About the author
Serving as Chief Operating Officer of Private Client Services at Risk Strategies Company, Tim DeRosa has a deep understanding of the personal cyber insurance market.

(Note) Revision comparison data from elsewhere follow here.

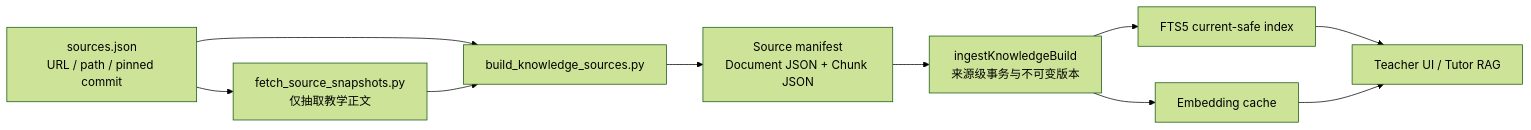
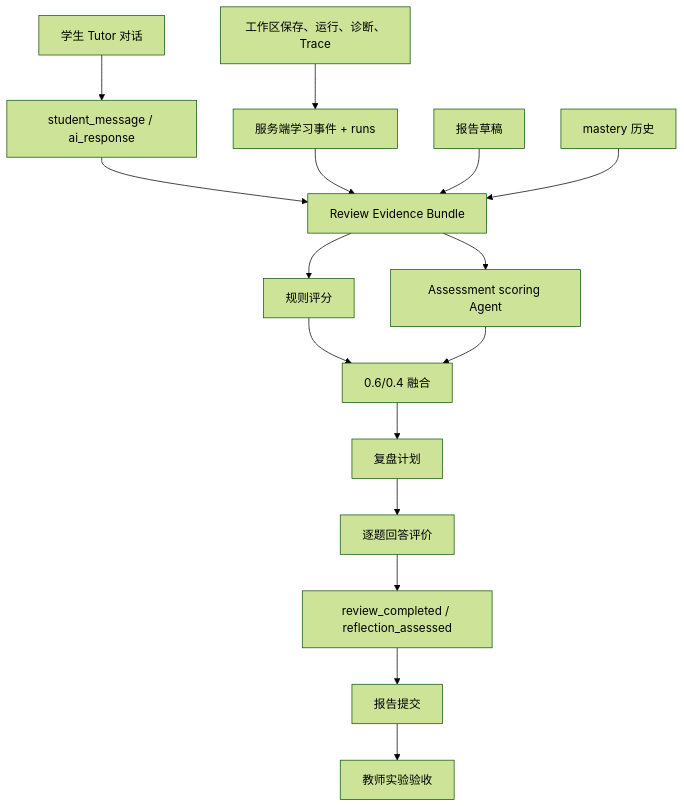
One commit to AM-SuSh/EVOLVE changed the third of 3 diagrams in os-lab/docs/agent-system-technical.md. Above: the diagram before and after it, drawn with Mermaid (forest theme). The commit also changed other lines of this file and 1 other file, not shown here.

Commit message:
docs: reorganize agent system technical implementation

````diff
--- a/os-lab/docs/agent-system-technical.md
+++ b/os-lab/docs/agent-system-technical.md
@@ -319,12 +530,18 @@
 ```mermaid
-flowchart LR
-  I[sources.json\nURL / path / pinned commit] --> S[fetch_source_snapshots.py\n仅抽取教学正文]
-  I --> B[build_knowledge_sources.py]
-  S --> B
-  B --> M[Source manifest\nDocument JSON + Chunk JSON]
-  M --> K[ingestKnowledgeBuild\n来源级事务与不可变版本]
-  K --> F[FTS5 current-safe index]
-  K --> V[Embedding cache]
-  F --> U[Teacher UI / Tutor RAG]
-  V --> U
+flowchart TD
+  C[学生 Tutor 对话] --> CE[student_message / ai_response]
+  W[工作区保存、运行、诊断、Trace] --> EV[服务端学习事件 + runs]
+  CE --> B[Review Evidence Bundle]
+  EV --> B
+  R[报告草稿] --> B
+  M[mastery 历史] --> B
+  B --> RA[规则评分]
+  B --> AA[Assessment scoring Agent]
+  RA --> F[0.6/0.4 融合]
+  AA --> F
+  F --> RP[复盘计划]
+  RP --> QA[逐题回答评价]
+  QA --> RE[review_completed / reflection_assessed]
+  RE --> SUB[报告提交]
+  SUB --> TE[教师实验验收]
 ```
````
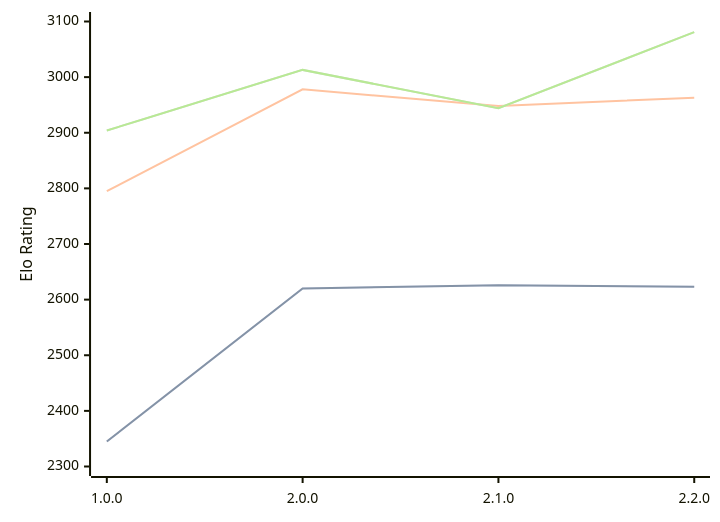
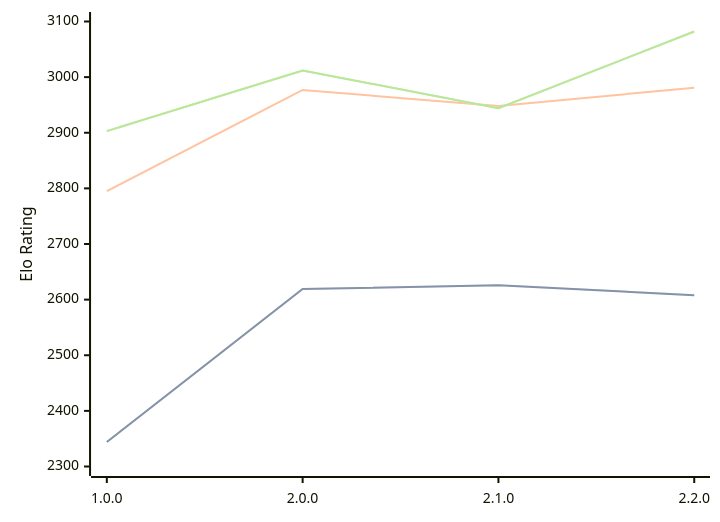
One commit to computer-chess-index/cci changed the diagram in engines/Catalyst.md. Above: the diagram before and after it, drawn with Mermaid. The commit also changed other lines of this file, not shown here.

Commit message:
Update CCI Ratings (ELO VLTC) - 2026-04-06

````diff
--- a/engines/Catalyst.md
+++ b/engines/Catalyst.md
@@ -34,11 +34,11 @@
 ```mermaid
 %%{init: {"theme":"base","themeVariables":{"seriesColors:['#a3a3a3','#222221','#faa371']}}}%%
 xychart-beta
   x-axis ["1.0.0", "2.0.0", "2.1.0", "2.2.0"]
   y-axis "Elo Rating" 2300 --> 3100
-  line "STC (8.0+0.08s)" [2345, 2620, 2626, 2623]
-  line "STC (8.0+0.08s)" [2345, 2620, 2626, 2623]
-  line "LTC (60.0+0.60s)" [2795, 2978, 2948, 2963]
-  line "VLTC (2m24s+1.12s)" [2904, 3013, 2944, 3081]
-  line "VLTC (2m24s+1.12s)" [2904, 3013, 2944, 3081]
+  line "STC (8.0+0.08s)" [2344, 2619, 2626, 2608]
+  line "STC (8.0+0.08s)" [2344, 2619, 2626, 2608]
+  line "LTC (60.0+0.60s)" [2795, 2977, 2948, 2981]
+  line "VLTC (2m24s+1.12s)" [2903, 3012, 2944, 3082]
+  line "VLTC (2m24s+1.12s)" [2903, 3012, 2944, 3082]
 ```
````
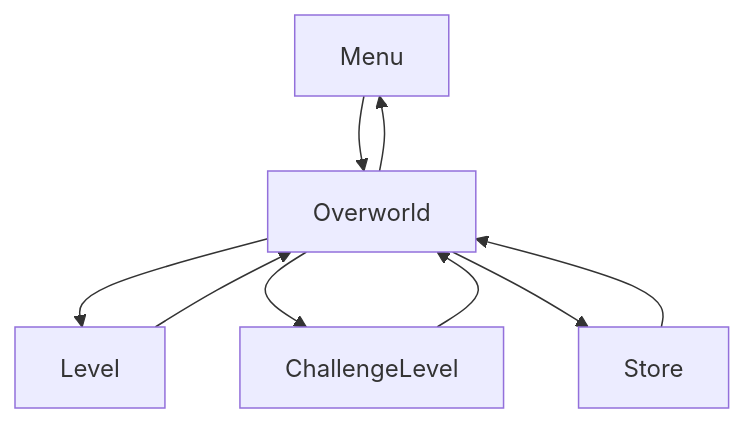
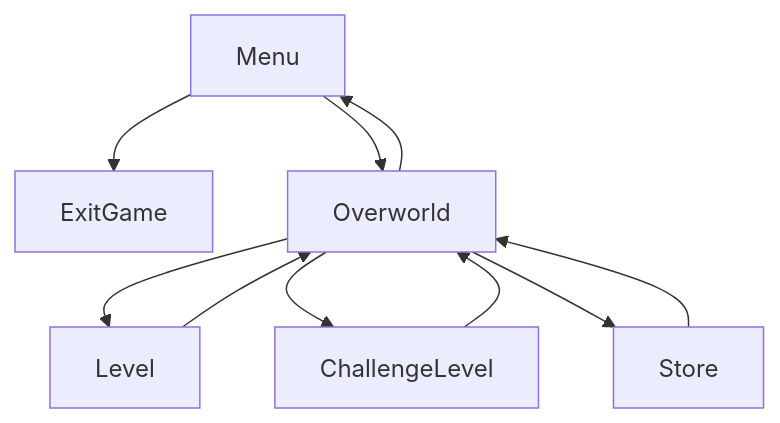
Before and after one commit to toninhoPinto/fighting-game: the diagram in README.md, drawn with Mermaid.

````diff
--- a/README.md
+++ b/README.md
@@ -13,11 +13,12 @@
 ```mermaid
   graph TD;
+      Menu-->ExitGame
       Menu-->Overworld;
       Overworld-->Level;
       Overworld-->ChallengeLevel;
       Overworld-->Store;
       Overworld-->Menu;
       ChallengeLevel-->Overworld;
       Store-->Overworld;
       Level-->Overworld;
 ```
````
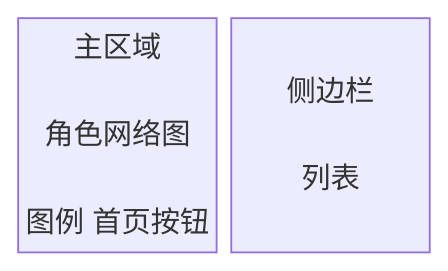
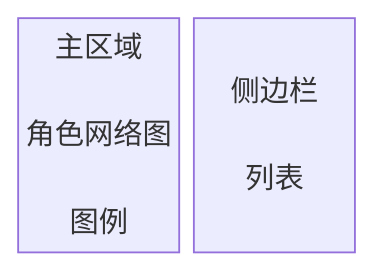
One commit to PoinTSHine/HSR_CW_NetWork changed the first of 2 diagrams in README.md. Above: the diagram before and after it, drawn with Mermaid. The commit also changed other lines of this file and 11 other files, not shown here.

````diff
--- a/README.md
+++ b/README.md
@@ -43,6 +44,6 @@
 ```mermaid
 block-beta
   columns 2
-  main["主区域\n\n角色网络图\n\n图例 首页按钮"]
+  main["主区域\n\n角色网络图\n\n图例"]
   sidebar["侧边栏\n\n列表"]
 ```
````
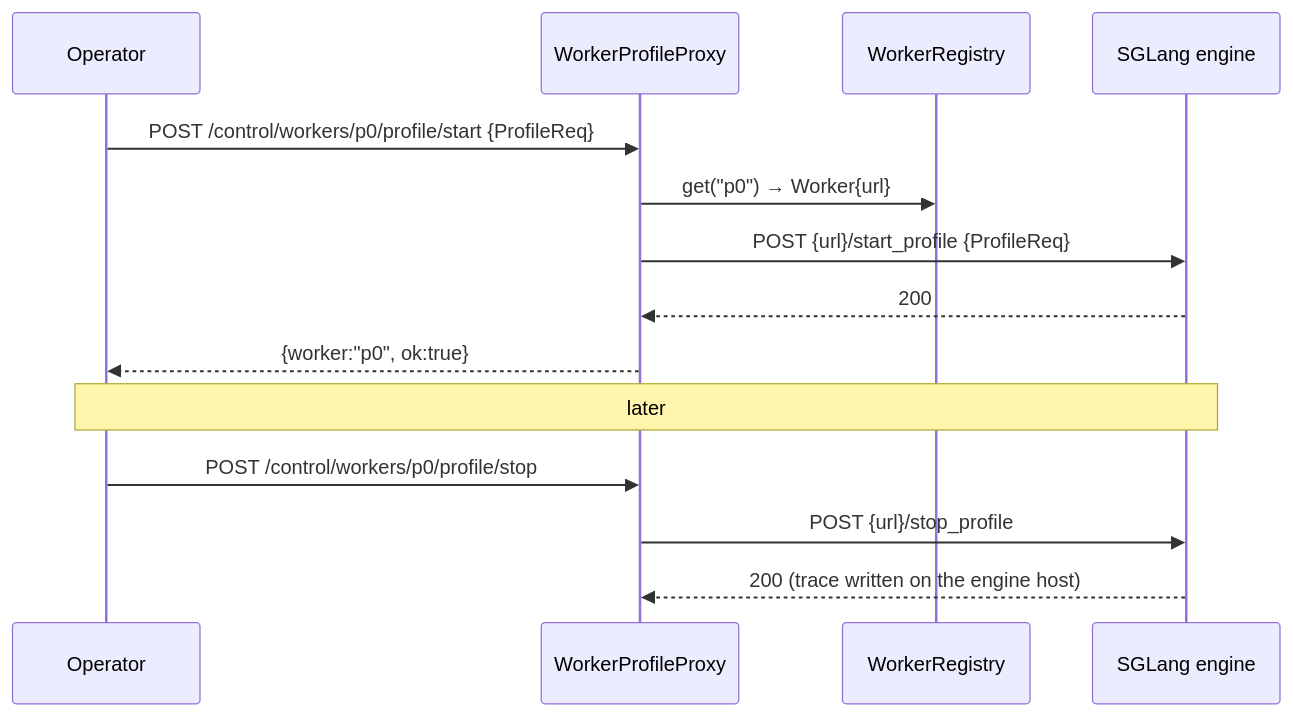
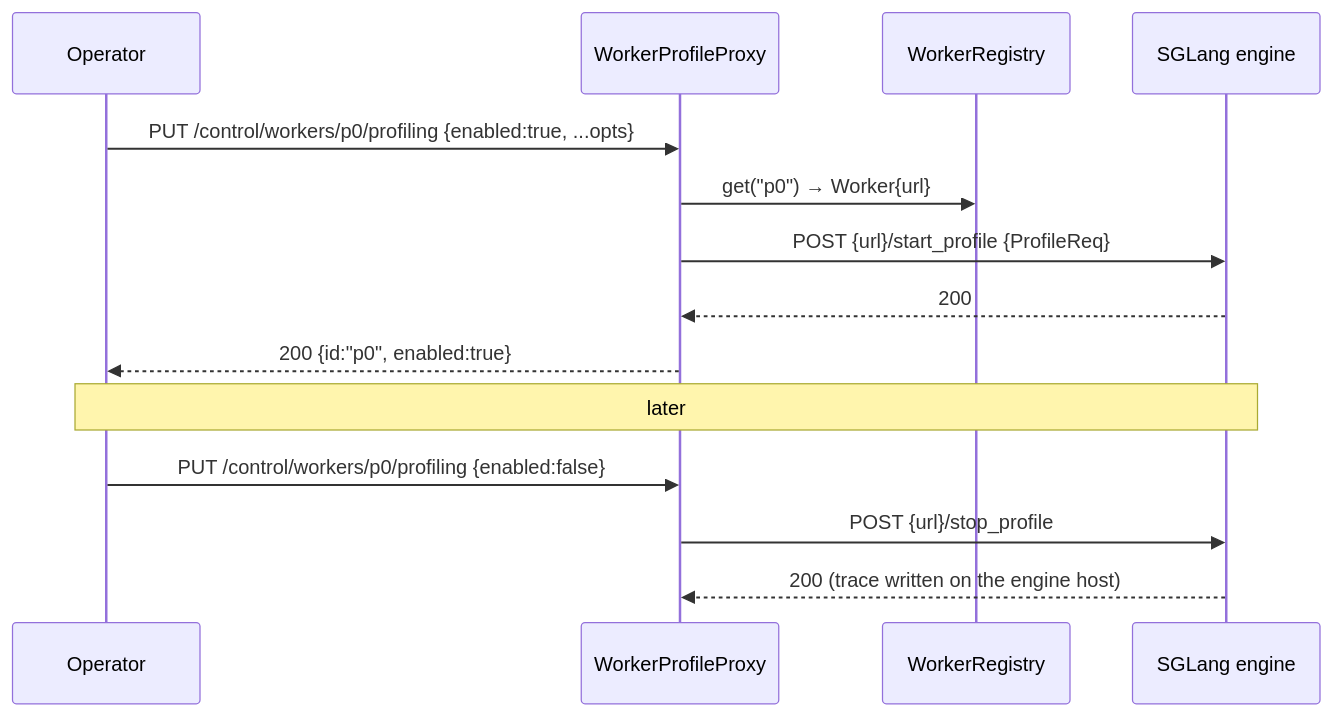
One commit to ZhaiFeiyue/sglang changed the fourth of 5 diagrams in experimental/sgl-router/docs/control_api_design.md. Above: the diagram before and after it, drawn with Mermaid. The commit also changed other lines of this file, not shown here.

First line of the commit message:
docs(sgl-router): make control API RESTful (resource-oriented)

````diff
--- a/experimental/sgl-router/docs/control_api_design.md
+++ b/experimental/sgl-router/docs/control_api_design.md
@@ -236,17 +273,17 @@
 ```mermaid
 sequenceDiagram
     participant Op as Operator
     participant WP as WorkerProfileProxy
     participant Reg as WorkerRegistry
     participant Eng as SGLang engine
 
-    Op->>WP: POST /control/workers/p0/profile/start {ProfileReq}
+    Op->>WP: PUT /control/workers/p0/profiling {enabled:true, ...opts}
     WP->>Reg: get("p0") → Worker{url}
     WP->>Eng: POST {url}/start_profile {ProfileReq}
     Eng-->>WP: 200
-    WP-->>Op: {worker:"p0", ok:true}
+    WP-->>Op: 200 {id:"p0", enabled:true}
     Note over Op,Eng: later
-    Op->>WP: POST /control/workers/p0/profile/stop
+    Op->>WP: PUT /control/workers/p0/profiling {enabled:false}
     WP->>Eng: POST {url}/stop_profile
     Eng-->>WP: 200 (trace written on the engine host)
 ```
````
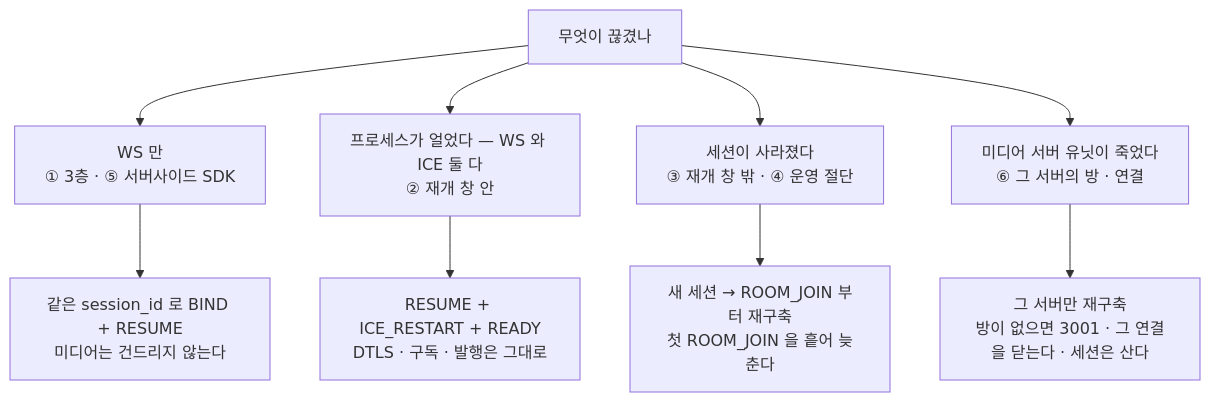
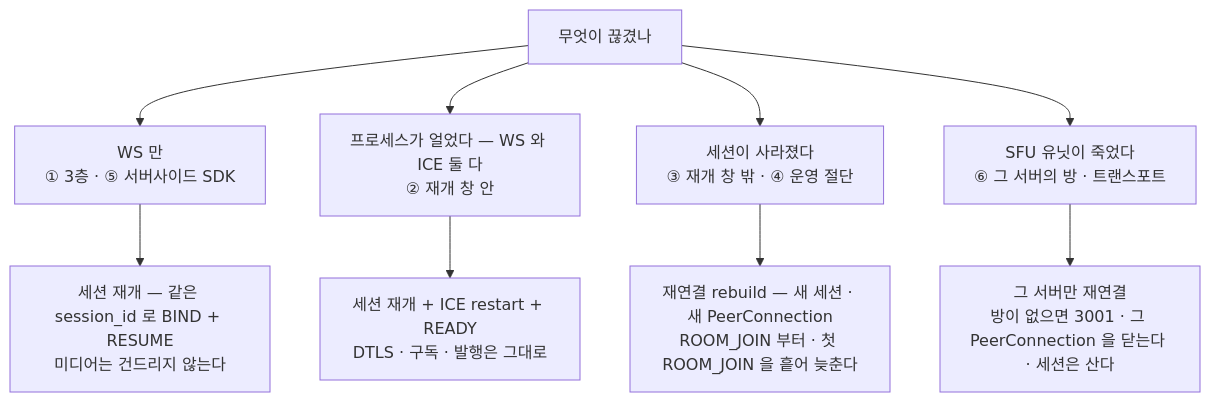
One commit to kodeholic9/oxlens-sfu changed the first of 4 diagrams in docs/learn/10_RECOVERY.md. Above: the diagram before and after it, drawn with Mermaid. The commit also changed other lines of this file and 19 other files, not shown here.

````diff
--- a/docs/learn/10_RECOVERY.md
+++ b/docs/learn/10_RECOVERY.md
@@ -9,11 +9,11 @@
 ```mermaid
 flowchart TD
   Q["무엇이 끊겼나"] --> W["WS 만<br/>① 3층 · ⑤ 서버사이드 SDK"]
   Q --> F["프로세스가 얼었다 — WS 와 ICE 둘 다<br/>② 재개 창 안"]
   Q --> G["세션이 사라졌다<br/>③ 재개 창 밖 · ④ 운영 절단"]
-  Q --> U["미디어 서버 유닛이 죽었다<br/>⑥ 그 서버의 방 · 연결"]
-  W --> R1["같은 session_id 로 BIND + RESUME<br/>미디어는 건드리지 않는다"]
-  F --> R2["RESUME + ICE_RESTART + READY<br/>DTLS · 구독 · 발행은 그대로"]
-  G --> R3["새 세션 → ROOM_JOIN 부터 재구축<br/>첫 ROOM_JOIN 을 흩어 늦춘다"]
-  U --> R4["그 서버만 재구축<br/>방이 없으면 3001 · 그 연결을 닫는다 · 세션은 산다"]
+  Q --> U["SFU 유닛이 죽었다<br/>⑥ 그 서버의 방 · 트랜스포트"]
+  W --> R1["세션 재개 — 같은 session_id 로 BIND + RESUME<br/>미디어는 건드리지 않는다"]
+  F --> R2["세션 재개 + ICE restart + READY<br/>DTLS · 구독 · 발행은 그대로"]
+  G --> R3["재연결 rebuild — 새 세션 · 새 PeerConnection<br/>ROOM_JOIN 부터 · 첫 ROOM_JOIN 을 흩어 늦춘다"]
+  U --> R4["그 서버만 재연결<br/>방이 없으면 3001 · 그 PeerConnection 을 닫는다 · 세션은 산다"]
 ```
````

He has over two decades of experience working with high-net-worth clients on both the carrier and broker side of the insurance industry.